DIRECTIONS: Using the listing below, report all lines holding the word "numerical".

ENTRIES SHOWN:
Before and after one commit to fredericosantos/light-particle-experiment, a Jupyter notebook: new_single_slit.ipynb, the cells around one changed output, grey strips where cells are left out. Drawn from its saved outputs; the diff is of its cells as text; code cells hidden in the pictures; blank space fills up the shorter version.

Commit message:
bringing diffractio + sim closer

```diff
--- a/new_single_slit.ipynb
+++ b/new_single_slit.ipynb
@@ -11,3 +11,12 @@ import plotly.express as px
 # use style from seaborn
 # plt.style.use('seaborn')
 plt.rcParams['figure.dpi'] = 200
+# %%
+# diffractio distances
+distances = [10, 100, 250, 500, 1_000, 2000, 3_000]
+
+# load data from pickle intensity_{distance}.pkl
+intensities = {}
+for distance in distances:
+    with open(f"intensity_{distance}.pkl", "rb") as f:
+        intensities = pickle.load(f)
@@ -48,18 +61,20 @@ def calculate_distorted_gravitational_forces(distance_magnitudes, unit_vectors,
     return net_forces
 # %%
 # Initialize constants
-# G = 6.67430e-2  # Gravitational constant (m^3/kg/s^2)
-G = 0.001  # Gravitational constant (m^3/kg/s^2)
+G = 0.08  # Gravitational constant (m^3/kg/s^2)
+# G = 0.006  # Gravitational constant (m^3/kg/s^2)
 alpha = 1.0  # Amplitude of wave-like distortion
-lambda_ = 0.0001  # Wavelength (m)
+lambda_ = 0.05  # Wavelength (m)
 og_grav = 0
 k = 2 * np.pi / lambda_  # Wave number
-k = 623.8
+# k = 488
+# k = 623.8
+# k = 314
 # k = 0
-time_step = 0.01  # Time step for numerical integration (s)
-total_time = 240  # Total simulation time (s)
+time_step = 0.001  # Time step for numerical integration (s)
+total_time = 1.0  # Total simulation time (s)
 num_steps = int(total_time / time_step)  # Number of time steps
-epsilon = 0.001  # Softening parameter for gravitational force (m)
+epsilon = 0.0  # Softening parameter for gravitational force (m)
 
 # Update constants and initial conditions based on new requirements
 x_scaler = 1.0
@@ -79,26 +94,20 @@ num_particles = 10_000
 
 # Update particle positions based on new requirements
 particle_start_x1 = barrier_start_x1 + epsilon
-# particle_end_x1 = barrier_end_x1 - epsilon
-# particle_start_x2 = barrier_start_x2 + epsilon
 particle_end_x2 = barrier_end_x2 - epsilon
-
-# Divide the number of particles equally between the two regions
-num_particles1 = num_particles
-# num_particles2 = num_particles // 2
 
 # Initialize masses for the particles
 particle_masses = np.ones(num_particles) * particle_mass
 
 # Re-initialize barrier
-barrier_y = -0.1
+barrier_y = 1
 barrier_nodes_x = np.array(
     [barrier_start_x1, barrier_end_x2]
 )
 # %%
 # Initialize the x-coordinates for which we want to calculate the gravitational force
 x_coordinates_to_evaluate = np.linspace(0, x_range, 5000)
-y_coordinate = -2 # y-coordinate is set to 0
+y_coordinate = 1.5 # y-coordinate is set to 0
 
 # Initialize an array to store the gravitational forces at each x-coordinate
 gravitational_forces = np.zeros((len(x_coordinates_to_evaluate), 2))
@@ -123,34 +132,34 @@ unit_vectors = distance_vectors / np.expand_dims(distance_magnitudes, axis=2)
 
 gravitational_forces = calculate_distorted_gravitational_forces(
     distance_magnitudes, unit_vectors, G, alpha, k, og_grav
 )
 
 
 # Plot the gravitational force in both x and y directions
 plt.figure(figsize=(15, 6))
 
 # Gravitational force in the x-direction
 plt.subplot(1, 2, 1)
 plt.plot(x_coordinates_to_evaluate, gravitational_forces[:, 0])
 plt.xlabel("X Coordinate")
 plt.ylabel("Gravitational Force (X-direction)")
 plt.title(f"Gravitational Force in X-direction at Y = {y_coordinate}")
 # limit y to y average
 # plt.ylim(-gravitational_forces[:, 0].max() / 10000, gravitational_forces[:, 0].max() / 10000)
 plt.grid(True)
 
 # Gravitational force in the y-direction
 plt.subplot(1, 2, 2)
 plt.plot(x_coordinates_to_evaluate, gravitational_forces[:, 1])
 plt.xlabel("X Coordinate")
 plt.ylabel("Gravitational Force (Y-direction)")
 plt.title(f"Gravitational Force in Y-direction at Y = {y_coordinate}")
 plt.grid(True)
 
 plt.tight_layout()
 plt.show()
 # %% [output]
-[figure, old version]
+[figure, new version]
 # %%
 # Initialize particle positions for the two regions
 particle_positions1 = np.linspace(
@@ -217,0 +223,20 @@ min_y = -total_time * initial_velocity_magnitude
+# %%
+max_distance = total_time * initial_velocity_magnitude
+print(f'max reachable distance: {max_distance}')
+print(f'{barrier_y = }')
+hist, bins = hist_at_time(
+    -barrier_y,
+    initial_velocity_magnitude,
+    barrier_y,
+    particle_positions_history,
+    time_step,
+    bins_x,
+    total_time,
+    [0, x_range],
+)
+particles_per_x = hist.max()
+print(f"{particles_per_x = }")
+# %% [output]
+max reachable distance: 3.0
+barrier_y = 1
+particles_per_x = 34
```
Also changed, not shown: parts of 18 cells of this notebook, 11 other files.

RESPONSE BOX:
-time_step = 0.01  # Time step for numerical integration (s)
+time_step = 0.001  # Time step for numerical integration (s)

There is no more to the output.